▸ Exercise description
Using the records below, filter out every line that lacks "views" and copy the rest.
▼
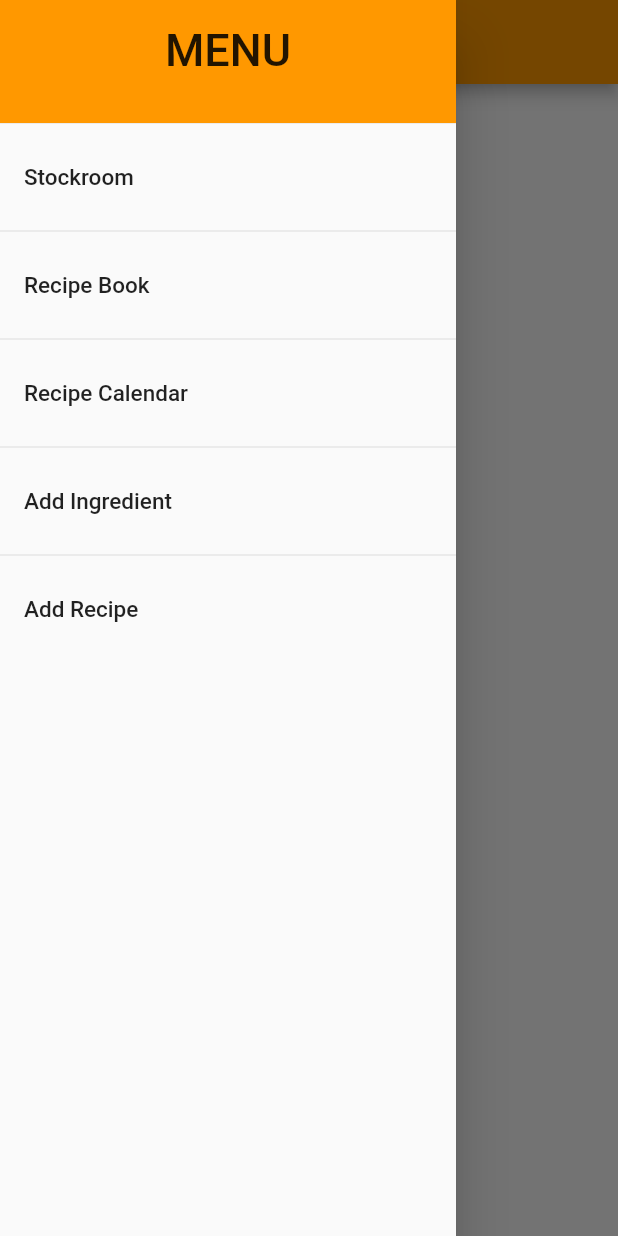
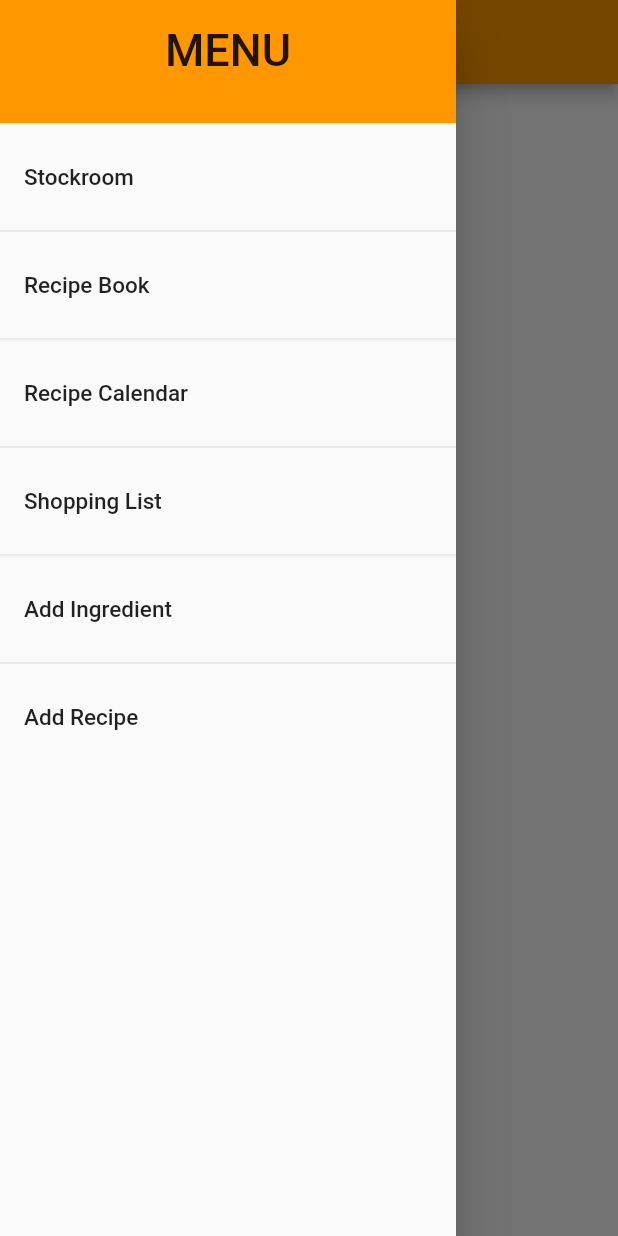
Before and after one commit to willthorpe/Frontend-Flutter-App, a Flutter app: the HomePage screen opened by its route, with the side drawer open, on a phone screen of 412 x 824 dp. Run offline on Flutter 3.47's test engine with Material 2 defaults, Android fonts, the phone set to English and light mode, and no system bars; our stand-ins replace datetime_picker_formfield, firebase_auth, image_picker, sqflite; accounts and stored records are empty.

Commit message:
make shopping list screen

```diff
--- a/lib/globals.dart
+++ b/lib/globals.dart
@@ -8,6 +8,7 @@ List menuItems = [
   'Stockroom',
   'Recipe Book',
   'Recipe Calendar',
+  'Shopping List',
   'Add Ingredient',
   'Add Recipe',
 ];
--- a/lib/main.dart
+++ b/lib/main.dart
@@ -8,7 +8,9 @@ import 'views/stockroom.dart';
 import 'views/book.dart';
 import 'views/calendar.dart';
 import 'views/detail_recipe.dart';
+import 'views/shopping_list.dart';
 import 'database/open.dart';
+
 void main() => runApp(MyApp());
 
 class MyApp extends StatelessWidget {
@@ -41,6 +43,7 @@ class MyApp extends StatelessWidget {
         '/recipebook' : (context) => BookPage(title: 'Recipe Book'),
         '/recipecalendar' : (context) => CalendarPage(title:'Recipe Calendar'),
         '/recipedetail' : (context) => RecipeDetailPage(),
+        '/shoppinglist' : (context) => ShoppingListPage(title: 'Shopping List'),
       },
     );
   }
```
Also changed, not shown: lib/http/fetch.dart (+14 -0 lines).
▲
▸ Response to the exercise
@@ -8,7 +8,9 @@ import 'views/stockroom.dart';
 import 'views/book.dart';
 import 'views/calendar.dart';
 import 'views/detail_recipe.dart';
+import 'views/shopping_list.dart';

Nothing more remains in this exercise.